** Problem **
Write out all of the records exactly once more and skip the images.

[Content revision data]
++++

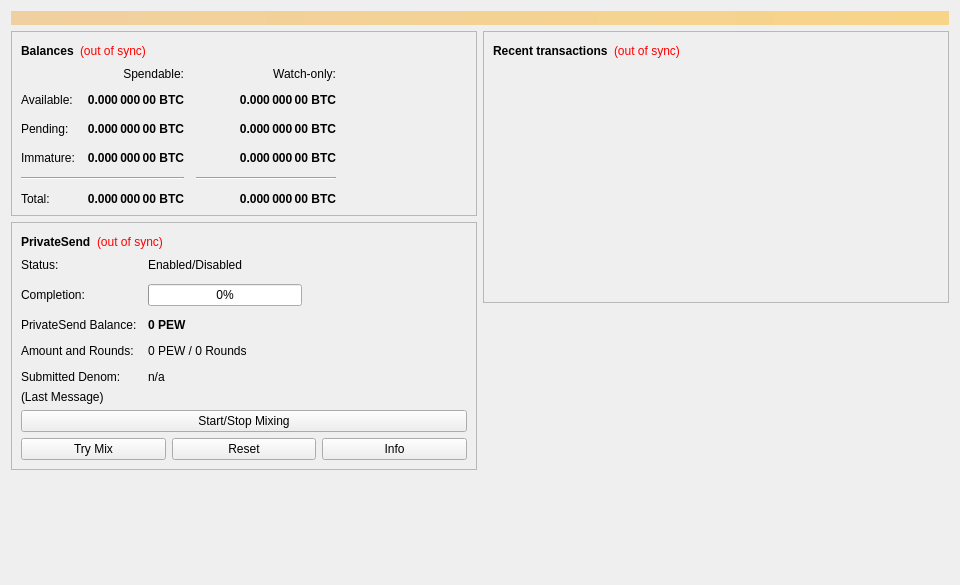
The window that src/qt/forms/overviewpage.ui (twachikku/brofist) describes before a commit, drawn with Qt 5.
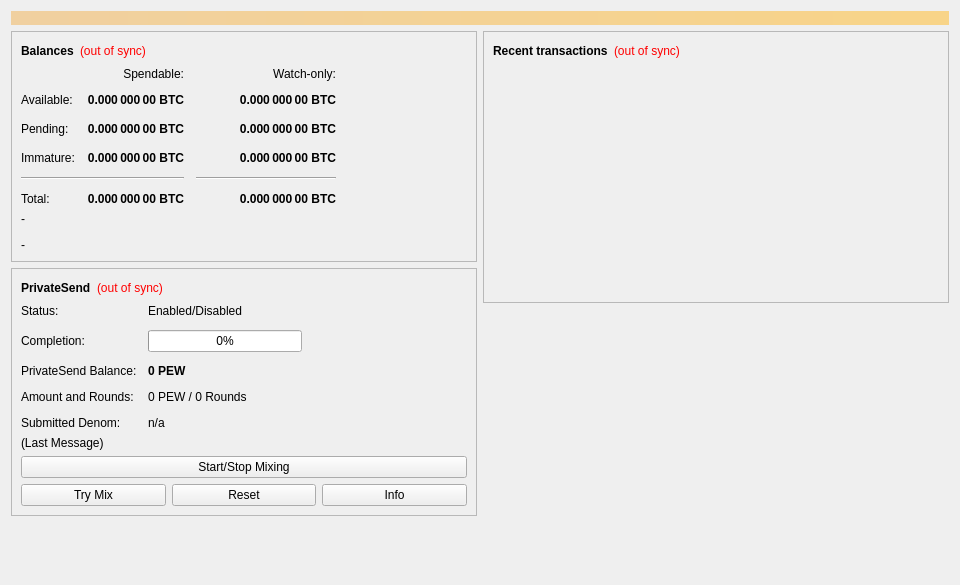
The same window after the commit.

What changed in the file:
```diff
--- a/src/qt/forms/overviewpage.ui
+++ b/src/qt/forms/overviewpage.ui
@@ -389,6 +389,16 @@
             </item>
            </layout>
           </item>
+          <item>
+           <widget class="QLabel" name="MessageLabel">
+            <property name="text">
+             <string>&lt;html&gt;&lt;head/&gt;&lt;body&gt;&lt;p&gt;-&lt;/p&gt;&lt;p&gt;-&lt;/p&gt;&lt;/body&gt;&lt;/html&gt;</string>
+            </property>
+            <property name="wordWrap">
+             <bool>true</bool>
+            </property>
+           </widget>
+          </item>
          </layout>
         </widget>
        </item>
```
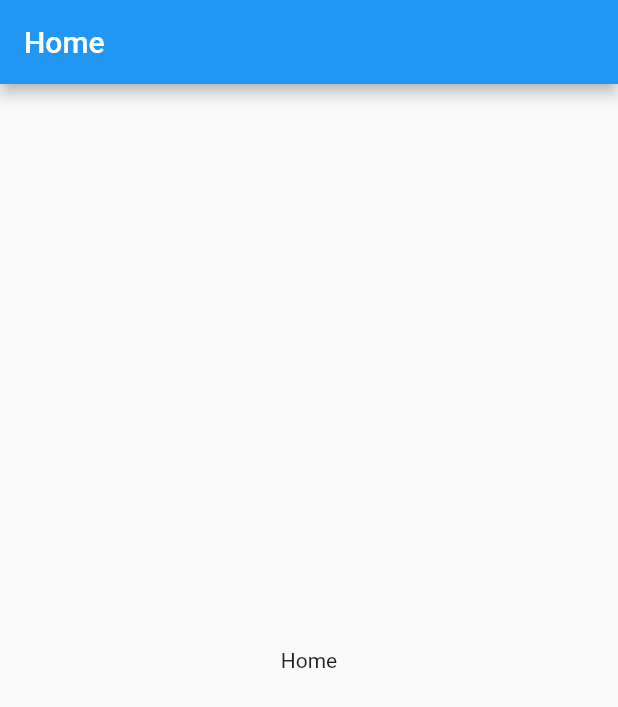
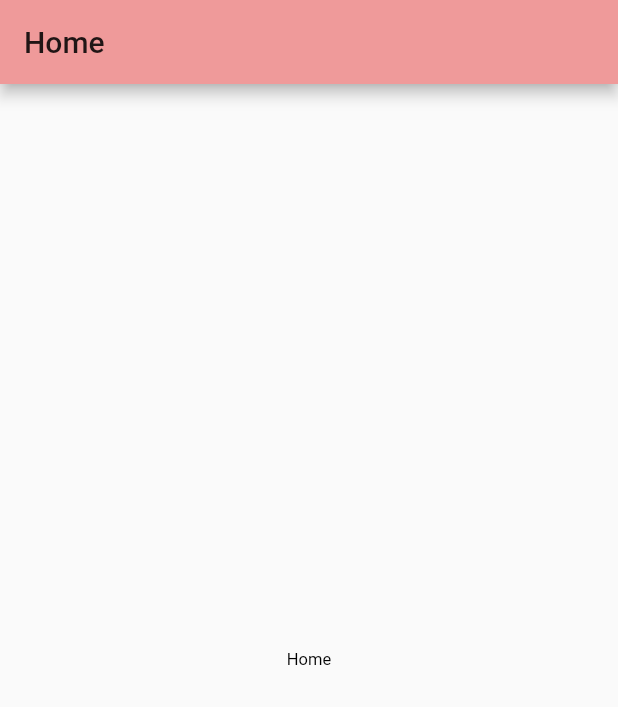
Before and after one commit to begomez/Flutter-Arch-Template, a Flutter app: the screen it shows after launch, after a tap on "Login", on a phone screen of 412 x 824 dp. Shown: the top 707 px of the screen. Run offline on Flutter 3.47's test engine with Material 2 defaults, Android fonts, the phone set to English and light mode, and no system bars.

Commit message:
Apply colors and styles

```diff
--- a/lib/presentation/app/MainApp.dart
+++ b/lib/presentation/app/MainApp.dart
@@ -1,6 +1,7 @@
 import 'package:flutter/material.dart';
 import 'package:flutter_localizations/flutter_localizations.dart';
 import 'package:flutter_template/presentation/navigation/Routes.dart';
+import 'package:flutter_template/presentation/resources/AppStyles.dart';
 import 'package:flutter_template/presentation/screens/HomeScreen.dart';
 import 'package:flutter_template/presentation/screens/LoginScreen.dart';
 import 'package:flutter_template/presentation/screens/SplashScreen.dart';
@@ -16,6 +17,7 @@ class MainApp extends StatelessWidget {
         showPerformanceOverlay: false,
         debugShowCheckedModeBanner: false,
         title: "MainApp",
+        theme: AppStyles.appTheme,
         home: SplashScren(
           title: "",
         ),
--- a/lib/presentation/screens/HomeScreen.dart
+++ b/lib/presentation/screens/HomeScreen.dart
@@ -6,7 +6,7 @@ class HomeScreen extends BaseStatelessScreen {
       : super(title: title, key: key);
 
   @override
-  Widget buildBody(BuildContext context) {
+  Widget buildScreenContent(BuildContext context) {
     return Center(
         child: Container(
       child: Text(this.getScreenTitle()),
--- a/lib/presentation/screens/LoginScreen.dart
+++ b/lib/presentation/screens/LoginScreen.dart
@@ -1,5 +1,7 @@
 import 'package:flutter/material.dart';
 import 'package:flutter_template/presentation/navigation/AppNavigator.dart';
+import 'package:flutter_template/presentation/resources/AppColors.dart';
+import 'package:flutter_template/presentation/resources/AppStyles.dart';
 import 'package:flutter_template/presentation/screens/base/BaseStatelessScreen.dart';
 import 'package:flutter_template/presentation/utils/AppLocalizations.dart';
 import 'package:flutter_template/presentation/widgets/factory/WidgetFactory.dart';
@@ -9,7 +11,7 @@ class LoginScreen extends BaseStatelessScreen {
       : super(title: title, key: key);
 
   @override
-  Widget buildBody(BuildContext context) {
+  Widget buildScreenContent(BuildContext context) {
     return Container(
       child: Column(
         mainAxisSize: MainAxisSize.max,
@@ -26,7 +28,8 @@ class LoginScreen extends BaseStatelessScreen {
 
   Widget _buildBtn(BuildContext cntxt) {
     return WidgetFactory.buildBtn(
-        color: Colors.red,
+        color: AppColors.accent,
+        style: AppStyles.action,
         text: "Login",
         callback: () async {
           await AppNavigator.toHome(cntxt);
--- a/lib/presentation/screens/SplashScreen.dart
+++ b/lib/presentation/screens/SplashScreen.dart
@@ -8,10 +8,13 @@ class SplashScren extends BaseStatelessScreen {
       : super(title: title, key: key);
 
   @override
-  Widget buildBody(BuildContext context) {
+  Widget buildScreenContent(BuildContext context) {
     this._navigateDelayed(context);
 
-    return Center(child: Container());
+    return Center(
+        child: Container(
+      child: Image.asset("assets/images/splash.png"),
+    ));
   }
 
   void _navigateDelayed(BuildContext cntxt) async {
--- a/lib/presentation/screens/base/BaseStatelessScreen.dart
+++ b/lib/presentation/screens/base/BaseStatelessScreen.dart
@@ -9,7 +9,7 @@ abstract class BaseStatelessScreen extends StatelessWidget {
   Widget build(BuildContext context) {
     return Scaffold(
       appBar: this.buildAppBar(context),
-      body: SafeArea(child: this.buildBody(context)),
+      body: SafeArea(child: this.buildScreenContent(context)),
     );
   }
 
@@ -24,7 +24,7 @@ abstract class BaseStatelessScreen extends StatelessWidget {
   }
 
   //XXX: must be overriden by subclasses
-  Widget buildBody(BuildContext cntxt);
+  Widget buildScreenContent(BuildContext cntxt);
 
   String getScreenTitle() => this.title;
 }
--- a/lib/presentation/widgets/factory/WidgetFactory.dart
+++ b/lib/presentation/widgets/factory/WidgetFactory.dart
@@ -1,14 +1,22 @@
 import 'package:flutter/material.dart';
+import 'package:flutter_template/presentation/resources/AppColors.dart';
+import 'package:flutter_template/presentation/resources/AppStyles.dart';
 
 abstract class WidgetFactory {
   static Widget buildBtn(
-      {@required Color color,
+      {Color color = AppColors.accent,
       @required String text,
-      @required Function callback}) {
+      @required Function callback,
+      @required TextStyle style}) {
     return Container(
       width: double.maxFinite,
       child: MaterialButton(
-          color: color, child: Text(text), onPressed: callback.call),
+          color: color,
+          child: Text(
+            text,
+            style: style,
+          ),
+          onPressed: callback.call),
     );
   }
 }
```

++++

** Answer section **
The window that src/qt/forms/overviewpage.ui (twachikku/brofist) describes before a commit, drawn with Qt 5.
The same window after the commit.

What changed in the file:
```diff
--- a/src/qt/forms/overviewpage.ui
+++ b/src/qt/forms/overviewpage.ui
@@ -389,6 +389,16 @@
             </item>
            </layout>
           </item>
+          <item>
+           <widget class="QLabel" name="MessageLabel">
+            <property name="text">
+             <string>&lt;html&gt;&lt;head/&gt;&lt;body&gt;&lt;p&gt;-&lt;/p&gt;&lt;p&gt;-&lt;/p&gt;&lt;/body&gt;&lt;/html&gt;</string>
+            </property>
+            <property name="wordWrap">
+             <bool>true</bool>
+            </property>
+           </widget>
+          </item>
          </layout>
         </widget>
        </item>
```
Before and after one commit to begomez/Flutter-Arch-Template, a Flutter app: the screen it shows after launch, after a tap on "Login", on a phone screen of 412 x 824 dp. Shown: the top 707 px of the screen. Run offline on Flutter 3.47's test engine with Material 2 defaults, Android fonts, the phone set to English and light mode, and no system bars.

Commit message:
Apply colors and styles

```diff
--- a/lib/presentation/app/MainApp.dart
+++ b/lib/presentation/app/MainApp.dart
@@ -1,6 +1,7 @@
 import 'package:flutter/material.dart';
 import 'package:flutter_localizations/flutter_localizations.dart';
 import 'package:flutter_template/presentation/navigation/Routes.dart';
+import 'package:flutter_template/presentation/resources/AppStyles.dart';
 import 'package:flutter_template/presentation/screens/HomeScreen.dart';
 import 'package:flutter_template/presentation/screens/LoginScreen.dart';
 import 'package:flutter_template/presentation/screens/SplashScreen.dart';
@@ -16,6 +17,7 @@ class MainApp extends StatelessWidget {
         showPerformanceOverlay: false,
         debugShowCheckedModeBanner: false,
         title: "MainApp",
+        theme: AppStyles.appTheme,
         home: SplashScren(
           title: "",
         ),
--- a/lib/presentation/screens/HomeScreen.dart
+++ b/lib/presentation/screens/HomeScreen.dart
@@ -6,7 +6,7 @@ class HomeScreen extends BaseStatelessScreen {
       : super(title: title, key: key);
 
   @override
-  Widget buildBody(BuildContext context) {
+  Widget buildScreenContent(BuildContext context) {
     return Center(
         child: Container(
       child: Text(this.getScreenTitle()),
--- a/lib/presentation/screens/LoginScreen.dart
+++ b/lib/presentation/screens/LoginScreen.dart
@@ -1,5 +1,7 @@
 import 'package:flutter/material.dart';
 import 'package:flutter_template/presentation/navigation/AppNavigator.dart';
+import 'package:flutter_template/presentation/resources/AppColors.dart';
+import 'package:flutter_template/presentation/resources/AppStyles.dart';
 import 'package:flutter_template/presentation/screens/base/BaseStatelessScreen.dart';
 import 'package:flutter_template/presentation/utils/AppLocalizations.dart';
 import 'package:flutter_template/presentation/widgets/factory/WidgetFactory.dart';
@@ -9,7 +11,7 @@ class LoginScreen extends BaseStatelessScreen {
       : super(title: title, key: key);
 
   @override
-  Widget buildBody(BuildContext context) {
+  Widget buildScreenContent(BuildContext context) {
     return Container(
       child: Column(
         mainAxisSize: MainAxisSize.max,
@@ -26,7 +28,8 @@ class LoginScreen extends BaseStatelessScreen {
 
   Widget _buildBtn(BuildContext cntxt) {
     return WidgetFactory.buildBtn(
-        color: Colors.red,
+        color: AppColors.accent,
+        style: AppStyles.action,
         text: "Login",
         callback: () async {
           await AppNavigator.toHome(cntxt);
--- a/lib/presentation/screens/SplashScreen.dart
+++ b/lib/presentation/screens/SplashScreen.dart
@@ -8,10 +8,13 @@ class SplashScren extends BaseStatelessScreen {
       : super(title: title, key: key);
 
   @override
-  Widget buildBody(BuildContext context) {
+  Widget buildScreenContent(BuildContext context) {
     this._navigateDelayed(context);
 
-    return Center(child: Container());
+    return Center(
+        child: Container(
+      child: Image.asset("assets/images/splash.png"),
+    ));
   }
 
   void _navigateDelayed(BuildContext cntxt) async {
--- a/lib/presentation/screens/base/BaseStatelessScreen.dart
+++ b/lib/presentation/screens/base/BaseStatelessScreen.dart
@@ -9,7 +9,7 @@ abstract class BaseStatelessScreen extends StatelessWidget {
   Widget build(BuildContext context) {
     return Scaffold(
       appBar: this.buildAppBar(context),
-      body: SafeArea(child: this.buildBody(context)),
+      body: SafeArea(child: this.buildScreenContent(context)),
     );
   }
 
@@ -24,7 +24,7 @@ abstract class BaseStatelessScreen extends StatelessWidget {
   }
 
   //XXX: must be overriden by subclasses
-  Widget buildBody(BuildContext cntxt);
+  Widget buildScreenContent(BuildContext cntxt);
 
   String getScreenTitle() => this.title;
 }
--- a/lib/presentation/widgets/factory/WidgetFactory.dart
+++ b/lib/presentation/widgets/factory/WidgetFactory.dart
@@ -1,14 +1,22 @@
 import 'package:flutter/material.dart';
+import 'package:flutter_template/presentation/resources/AppColors.dart';
+import 'package:flutter_template/presentation/resources/AppStyles.dart';
 
 abstract class WidgetFactory {
   static Widget buildBtn(
-      {@required Color color,
+      {Color color = AppColors.accent,
       @required String text,
-      @required Function callback}) {
+      @required Function callback,
+      @required TextStyle style}) {
     return Container(
       width: double.maxFinite,
       child: MaterialButton(
-          color: color, child: Text(text), onPressed: callback.call),
+          color: color,
+          child: Text(
+            text,
+            style: style,
+          ),
+          onPressed: callback.call),
     );
   }
 }
```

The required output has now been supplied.